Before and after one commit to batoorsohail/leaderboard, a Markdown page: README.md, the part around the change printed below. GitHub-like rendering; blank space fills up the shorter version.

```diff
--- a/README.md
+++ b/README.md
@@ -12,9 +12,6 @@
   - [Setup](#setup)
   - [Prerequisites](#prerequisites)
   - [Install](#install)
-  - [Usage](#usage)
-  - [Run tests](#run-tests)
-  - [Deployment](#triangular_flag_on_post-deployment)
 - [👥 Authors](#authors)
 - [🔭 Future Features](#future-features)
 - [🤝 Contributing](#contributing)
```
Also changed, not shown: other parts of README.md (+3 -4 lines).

⁂

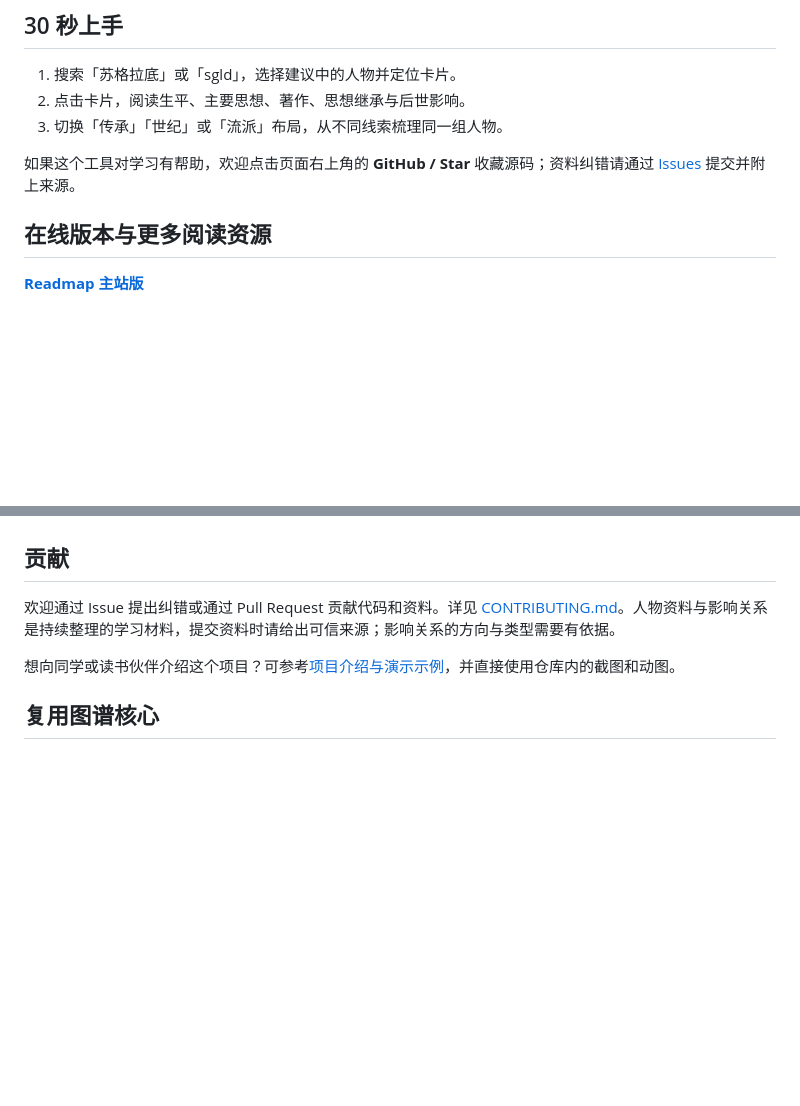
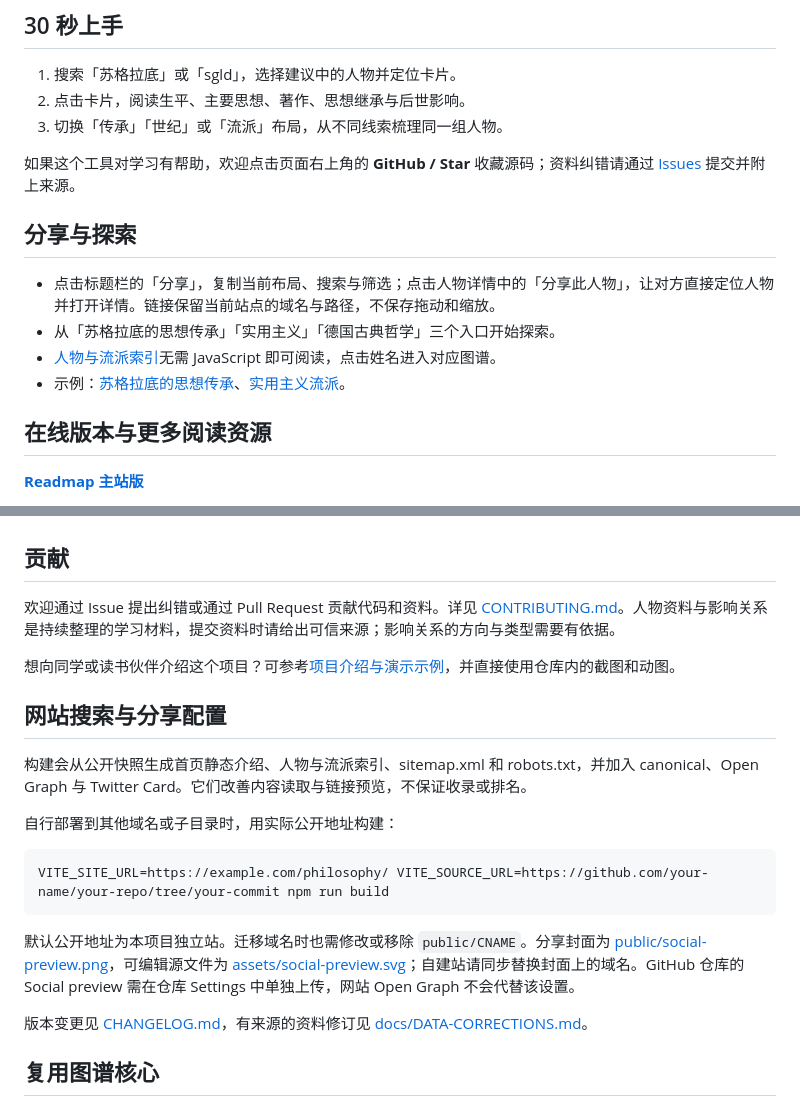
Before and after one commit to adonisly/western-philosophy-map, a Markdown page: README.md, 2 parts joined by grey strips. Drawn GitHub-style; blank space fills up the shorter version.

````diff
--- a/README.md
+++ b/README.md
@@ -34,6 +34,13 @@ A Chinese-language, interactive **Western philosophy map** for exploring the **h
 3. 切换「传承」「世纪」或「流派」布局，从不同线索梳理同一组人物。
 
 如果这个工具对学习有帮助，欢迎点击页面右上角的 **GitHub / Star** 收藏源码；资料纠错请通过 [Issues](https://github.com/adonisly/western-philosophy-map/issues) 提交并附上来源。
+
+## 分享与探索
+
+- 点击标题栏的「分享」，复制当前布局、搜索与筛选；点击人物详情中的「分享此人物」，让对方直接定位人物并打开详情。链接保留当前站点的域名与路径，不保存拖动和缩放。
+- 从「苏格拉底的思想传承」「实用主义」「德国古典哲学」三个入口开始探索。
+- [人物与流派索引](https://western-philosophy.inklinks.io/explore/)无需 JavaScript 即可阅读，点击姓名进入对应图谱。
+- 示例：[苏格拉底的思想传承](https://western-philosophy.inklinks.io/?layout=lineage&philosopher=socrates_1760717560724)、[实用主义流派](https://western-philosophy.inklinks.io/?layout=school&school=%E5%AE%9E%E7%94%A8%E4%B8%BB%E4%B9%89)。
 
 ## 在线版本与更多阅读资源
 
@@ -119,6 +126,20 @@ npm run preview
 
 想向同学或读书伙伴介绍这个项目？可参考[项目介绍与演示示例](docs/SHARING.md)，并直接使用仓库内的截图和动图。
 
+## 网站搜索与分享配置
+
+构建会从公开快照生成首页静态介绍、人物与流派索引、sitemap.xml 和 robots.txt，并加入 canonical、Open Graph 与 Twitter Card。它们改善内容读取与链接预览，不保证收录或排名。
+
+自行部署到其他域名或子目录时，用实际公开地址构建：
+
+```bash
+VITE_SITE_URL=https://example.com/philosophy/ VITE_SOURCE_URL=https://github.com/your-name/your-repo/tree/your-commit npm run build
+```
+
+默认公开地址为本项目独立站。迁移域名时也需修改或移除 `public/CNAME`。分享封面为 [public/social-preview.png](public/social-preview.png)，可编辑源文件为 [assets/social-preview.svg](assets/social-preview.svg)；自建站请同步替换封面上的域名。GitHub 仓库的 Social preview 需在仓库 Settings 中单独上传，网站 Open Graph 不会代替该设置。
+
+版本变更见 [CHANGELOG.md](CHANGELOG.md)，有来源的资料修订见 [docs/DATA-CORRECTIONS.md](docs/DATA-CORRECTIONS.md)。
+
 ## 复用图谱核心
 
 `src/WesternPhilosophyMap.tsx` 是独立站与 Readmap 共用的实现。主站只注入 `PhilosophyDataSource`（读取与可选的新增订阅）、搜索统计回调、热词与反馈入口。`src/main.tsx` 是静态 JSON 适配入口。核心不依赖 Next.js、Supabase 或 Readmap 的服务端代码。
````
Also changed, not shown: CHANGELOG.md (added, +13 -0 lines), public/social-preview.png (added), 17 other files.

⁂

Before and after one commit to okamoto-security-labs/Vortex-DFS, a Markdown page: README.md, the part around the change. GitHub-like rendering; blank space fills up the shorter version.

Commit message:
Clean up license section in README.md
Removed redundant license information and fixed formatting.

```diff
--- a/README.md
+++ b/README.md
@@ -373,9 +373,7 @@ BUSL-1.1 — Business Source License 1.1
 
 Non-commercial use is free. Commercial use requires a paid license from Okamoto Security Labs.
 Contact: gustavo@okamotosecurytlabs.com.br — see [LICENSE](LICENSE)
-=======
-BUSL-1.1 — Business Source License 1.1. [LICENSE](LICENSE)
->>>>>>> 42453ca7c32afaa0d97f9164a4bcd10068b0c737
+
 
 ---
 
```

⁂

Requirement: Copy out each line of the listing that holds the string "https".

Final answer:
 如果这个工具对学习有帮助，欢迎点击页面右上角的 **GitHub / Star** 收藏源码；资料纠错请通过 [Issues](https://github.com/adonisly/western-philosophy-map/issues) 提交并附上来源。
+- [人物与流派索引](https://western-philosophy.inklinks.io/explore/)无需 JavaScript 即可阅读，点击姓名进入对应图谱。
+- 示例：[苏格拉底的思想传承](https://western-philosophy.inklinks.io/?layout=lineage&philosopher=socrates_1760717560724)、[实用主义流派](https://western-philosophy.inklinks.io/?layout=school&school=%E5%AE%9E%E7%94%A8%E4%B8%BB%E4%B9%89)。
+VITE_SITE_URL=https://example.com/philosophy/ VITE_SOURCE_URL=https://github.com/your-name/your-repo/tree/your-commit npm run build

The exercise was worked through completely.